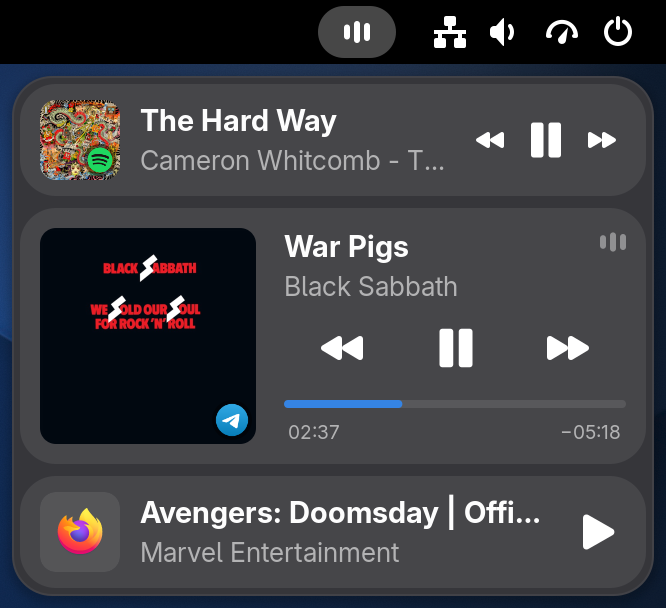
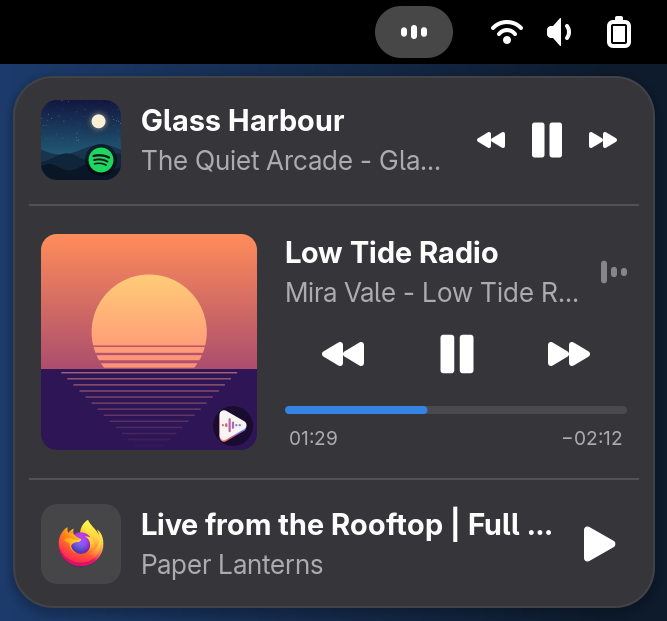
Put several players in the popup on one surface

diff --git a/extension.js b/extension.js
@@ -2597,7 +2597,8 @@ function formatTime(microseconds) {
 
 const CardStack = GObject.registerClass(
 class CardStack extends St.BoxLayout {
-    _init(closeMenu, keepVisible) {
+    // Divided: one background for all the cards, with lines between them.
+    _init(closeMenu, keepVisible, divided) {
         super._init({
             style_class: 'np-stack',
             ...VERTICAL,
@@ -2606,7 +2607,9 @@ class CardStack extends St.BoxLayout {
 
         this._closeMenu = closeMenu;
         this._keepVisible = keepVisible;
+        this._divided = divided;
         this._cards = new Map();
+        this._separators = new Map();
         this._layout = 'auto';
         this._options = CARD_OPTIONS;
         this._manualCard = null;
@@ -2629,6 +2632,11 @@ class CardStack extends St.BoxLayout {
         const card = new MediaCard(player, this._closeMenu, this._options);
         card.connect('expand-request', () => this._onExpandRequest(card));
         this._cards.set(player, card);
+        if (this._divided) {
+            const separator = new St.Widget({style_class: 'np-separator'});
+            this._separators.set(card, separator);
+            this.add_child(separator);
+        }
         this.add_child(card);
         this._syncVisibility();
         this._syncLayout();
@@ -2636,9 +2644,12 @@ class CardStack extends St.BoxLayout {
     }
 
     removePlayer(player) {
-        if (this._manualCard === this._cards.get(player))
+        const card = this._cards.get(player);
+        if (this._manualCard === card)
             this._manualCard = null;
-        this._cards.get(player)?.destroy();
+        this._separators.get(card)?.destroy();
+        this._separators.delete(card);
+        card?.destroy();
         this._cards.delete(player);
         this._syncVisibility();
         this._syncLayout();
@@ -2711,10 +2722,21 @@ class CardStack extends St.BoxLayout {
         const wanted = this._options.sortPlayingFirst ? this._ranked() : cards;
 
         // The placeholder is the first child and stays there.
-        wanted.forEach((card, index) => {
+        let index = 1;
+        let above = false;
+        wanted.forEach(card => {
             card.visible = shown.has(card);
-            if (this.get_child_at_index(index + 1) !== card)
-                this.set_child_at_index(card, index + 1);
+            const separator = this._separators.get(card);
+            if (separator) {
+                separator.visible = card.visible && above;
+                if (this.get_child_at_index(index) !== separator)
+                    this.set_child_at_index(separator, index);
+                index++;
+            }
+            above ||= card.visible;
+            if (this.get_child_at_index(index) !== card)
+                this.set_child_at_index(card, index);
+            index++;
         });
     }
 
@@ -2732,11 +2754,6 @@ class CardStack extends St.BoxLayout {
         // rest as one-line rows. A fixed size from the preferences is a fixed
         // size, and nothing expands.
         const accordion = this._layout === 'auto' && cards.length > 1;
-        // A lone card shares the popup's background, several keep their tiles.
-        if (cards.length > 1)
-            this.remove_style_class_name('np-stack-single');
-        else
-            this.add_style_class_name('np-stack-single');
         this._expandedCard = accordion ? this._expandedCandidate(cards) : null;
 
         cards.forEach(card => {
@@ -3350,14 +3367,14 @@ class MprisSource extends Signals.EventEmitter {
 // Owns the MPRIS source and the two actors a host displays: the panel
 // equalizer and the card stack. The host decides where they go.
 class MediaModel {
-    constructor(settings, {keepStackVisible, closeMenu}) {
+    constructor(settings, {keepStackVisible, divided, closeMenu}) {
         this._settings = settings;
         this._players = new Set();
         this._shown = new Set();
 
         this._analyzer = new SpectrumAnalyzer();
         this.equalizer = new EqualizerIcon();
-        this.stack = new CardStack(closeMenu, keepStackVisible);
+        this.stack = new CardStack(closeMenu, keepStackVisible, divided);
 
         this._source = new MprisSource();
         this._source.connectObject(
@@ -3536,6 +3553,7 @@ class NowPlayingButton extends PanelMenu.Button {
 
         this._model = new MediaModel(settings, {
             keepStackVisible: true,
+            divided: true,
             closeMenu: () => this.menu.close(),
         });
         this._model.notifyVisibility = () => this._syncVisibility();

diff --git a/stylesheet-dark.css b/stylesheet-dark.css
@@ -167,9 +167,28 @@
     min-width: 20em;
 }
 
-/* One surface: a lone card uses the menu as its background. */
-.np-menu .np-stack-single .np-card {
+/* One surface, as on macOS. Only a folded row lights up under the pointer. */
+.np-menu .np-stack {
+    spacing: 4px;
+}
+
+.np-menu .np-stack .np-card,
+.np-menu .np-stack .np-card.np-card-expandable:hover {
     background-color: transparent;
+}
+
+.np-menu .np-stack .np-card.np-card-expandable:focus {
+    background-color: rgba(255, 255, 255, 0.14); /* np-var: hover */
+}
+
+.np-menu .np-stack .np-card.np-card-compact.np-card-expandable:hover {
+    background-color: rgba(255, 255, 255, 0.14); /* np-var: hover */
+}
+
+.np-separator {
+    height: 1px;
+    margin: 0 4px;
+    background-color: rgba(255, 255, 255, 0.14); /* np-var: hover */
 }
 
 .np-stack .np-card-expandable:hover, .np-stack .np-card-expandable:focus {
@@ -295,6 +314,9 @@
 .np-dark .np-control:focus { background-color: rgba(255, 255, 255, 0.14); }
 .np-dark .np-control:insensitive { color: rgba(255, 255, 255, 0.4); }
 .np-dark .np-card-expandable:hover, .np-dark .np-card-expandable:focus { background-color: rgba(255, 255, 255, 0.14); }
+.np-dark .np-menu .np-stack .np-card.np-card-expandable:focus { background-color: rgba(255, 255, 255, 0.14); }
+.np-dark .np-menu .np-stack .np-card.np-card-compact.np-card-expandable:hover { background-color: rgba(255, 255, 255, 0.14); }
+.np-dark .np-separator { background-color: rgba(255, 255, 255, 0.14); }
 .np-dark .np-stack .np-card-expandable:hover, .np-dark .np-stack .np-card-expandable:focus { background-color: rgba(255, 255, 255, 0.14); }
 .np-dark .np-placeholder { color: rgba(255, 255, 255, 0.6); }
 .np-dark .np-cover-button:hover .np-cover, .np-dark .np-cover-button:focus .np-cover { box-shadow: inset 0 0 0 2px rgba(255, 255, 255, 0.45); }
@@ -309,6 +331,9 @@
 .np-light .np-control:focus { background-color: rgba(0, 0, 0, 0.10); }
 .np-light .np-control:insensitive { color: rgba(0, 0, 0, 0.35); }
 .np-light .np-card-expandable:hover, .np-light .np-card-expandable:focus { background-color: rgba(0, 0, 0, 0.10); }
+.np-light .np-menu .np-stack .np-card.np-card-expandable:focus { background-color: rgba(0, 0, 0, 0.10); }
+.np-light .np-menu .np-stack .np-card.np-card-compact.np-card-expandable:hover { background-color: rgba(0, 0, 0, 0.10); }
+.np-light .np-separator { background-color: rgba(0, 0, 0, 0.10); }
 .np-light .np-stack .np-card-expandable:hover, .np-light .np-stack .np-card-expandable:focus { background-color: rgba(0, 0, 0, 0.10); }
 .np-light .np-placeholder { color: rgba(0, 0, 0, 0.55); }
 .np-light .np-cover-button:hover .np-cover, .np-light .np-cover-button:focus .np-cover { box-shadow: inset 0 0 0 2px rgba(0, 0, 0, 0.35); }

diff --git a/stylesheet-light.css b/stylesheet-light.css
@@ -167,9 +167,28 @@
     min-width: 20em;
 }
 
-/* One surface: a lone card uses the menu as its background. */
-.np-menu .np-stack-single .np-card {
+/* One surface, as on macOS. Only a folded row lights up under the pointer. */
+.np-menu .np-stack {
+    spacing: 4px;
+}
+
+.np-menu .np-stack .np-card,
+.np-menu .np-stack .np-card.np-card-expandable:hover {
     background-color: transparent;
+}
+
+.np-menu .np-stack .np-card.np-card-expandable:focus {
+    background-color: rgba(0, 0, 0, 0.10); /* np-var: hover */
+}
+
+.np-menu .np-stack .np-card.np-card-compact.np-card-expandable:hover {
+    background-color: rgba(0, 0, 0, 0.10); /* np-var: hover */
+}
+
+.np-separator {
+    height: 1px;
+    margin: 0 4px;
+    background-color: rgba(0, 0, 0, 0.10); /* np-var: hover */
 }
 
 .np-stack .np-card-expandable:hover, .np-stack .np-card-expandable:focus {
@@ -295,6 +314,9 @@
 .np-dark .np-control:focus { background-color: rgba(255, 255, 255, 0.14); }
 .np-dark .np-control:insensitive { color: rgba(255, 255, 255, 0.4); }
 .np-dark .np-card-expandable:hover, .np-dark .np-card-expandable:focus { background-color: rgba(255, 255, 255, 0.14); }
+.np-dark .np-menu .np-stack .np-card.np-card-expandable:focus { background-color: rgba(255, 255, 255, 0.14); }
+.np-dark .np-menu .np-stack .np-card.np-card-compact.np-card-expandable:hover { background-color: rgba(255, 255, 255, 0.14); }
+.np-dark .np-separator { background-color: rgba(255, 255, 255, 0.14); }
 .np-dark .np-stack .np-card-expandable:hover, .np-dark .np-stack .np-card-expandable:focus { background-color: rgba(255, 255, 255, 0.14); }
 .np-dark .np-placeholder { color: rgba(255, 255, 255, 0.6); }
 .np-dark .np-cover-button:hover .np-cover, .np-dark .np-cover-button:focus .np-cover { box-shadow: inset 0 0 0 2px rgba(255, 255, 255, 0.45); }
@@ -309,6 +331,9 @@
 .np-light .np-control:focus { background-color: rgba(0, 0, 0, 0.10); }
 .np-light .np-control:insensitive { color: rgba(0, 0, 0, 0.35); }
 .np-light .np-card-expandable:hover, .np-light .np-card-expandable:focus { background-color: rgba(0, 0, 0, 0.10); }
+.np-light .np-menu .np-stack .np-card.np-card-expandable:focus { background-color: rgba(0, 0, 0, 0.10); }
+.np-light .np-menu .np-stack .np-card.np-card-compact.np-card-expandable:hover { background-color: rgba(0, 0, 0, 0.10); }
+.np-light .np-separator { background-color: rgba(0, 0, 0, 0.10); }
 .np-light .np-stack .np-card-expandable:hover, .np-light .np-stack .np-card-expandable:focus { background-color: rgba(0, 0, 0, 0.10); }
 .np-light .np-placeholder { color: rgba(0, 0, 0, 0.55); }
 .np-light .np-cover-button:hover .np-cover, .np-light .np-cover-button:focus .np-cover { box-shadow: inset 0 0 0 2px rgba(0, 0, 0, 0.35); }

diff --git a/stylesheet.css b/stylesheet.css
@@ -164,9 +164,28 @@
     min-width: 20em;
 }
 
-/* One surface: a lone card uses the menu as its background. */
-.np-menu .np-stack-single .np-card {
+/* One surface, as on macOS. Only a folded row lights up under the pointer. */
+.np-menu .np-stack {
+    spacing: 4px;
+}
+
+.np-menu .np-stack .np-card,
+.np-menu .np-stack .np-card.np-card-expandable:hover {
     background-color: transparent;
+}
+
+.np-menu .np-stack .np-card.np-card-expandable:focus {
+    background-color: rgba(127, 127, 127, 0.2); /* np-var: hover */
+}
+
+.np-menu .np-stack .np-card.np-card-compact.np-card-expandable:hover {
+    background-color: rgba(127, 127, 127, 0.2); /* np-var: hover */
+}
+
+.np-separator {
+    height: 1px;
+    margin: 0 4px;
+    background-color: rgba(127, 127, 127, 0.2); /* np-var: hover */
 }
 
 .np-stack .np-card-expandable:hover, .np-stack .np-card-expandable:focus {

WORK REQUEST ::
Of the entries listed above, reproduce only the lines starting at the line containing "this._layout = 'auto';" and ending at the line containing "const wanted = this._options.sortPlayingFirst". Include both, exactly as they stand.

RESPONSE BELOW ::
         this._layout = 'auto';
         this._options = CARD_OPTIONS;
         this._manualCard = null;
@@ -2629,6 +2632,11 @@ class CardStack extends St.BoxLayout {
         const card = new MediaCard(player, this._closeMenu, this._options);
         card.connect('expand-request', () => this._onExpandRequest(card));
         this._cards.set(player, card);
+        if (this._divided) {
+            const separator = new St.Widget({style_class: 'np-separator'});
+            this._separators.set(card, separator);
+            this.add_child(separator);
+        }
         this.add_child(card);
         this._syncVisibility();
         this._syncLayout();
@@ -2636,9 +2644,12 @@ class CardStack extends St.BoxLayout {
     }
 
     removePlayer(player) {
-        if (this._manualCard === this._cards.get(player))
+        const card = this._cards.get(player);
+        if (this._manualCard === card)
             this._manualCard = null;
-        this._cards.get(player)?.destroy();
+        this._separators.get(card)?.destroy();
+        this._separators.delete(card);
+        card?.destroy();
         this._cards.delete(player);
         this._syncVisibility();
         this._syncLayout();
@@ -2711,10 +2722,21 @@ class CardStack extends St.BoxLayout {
         const wanted = this._options.sortPlayingFirst ? this._ranked() : cards;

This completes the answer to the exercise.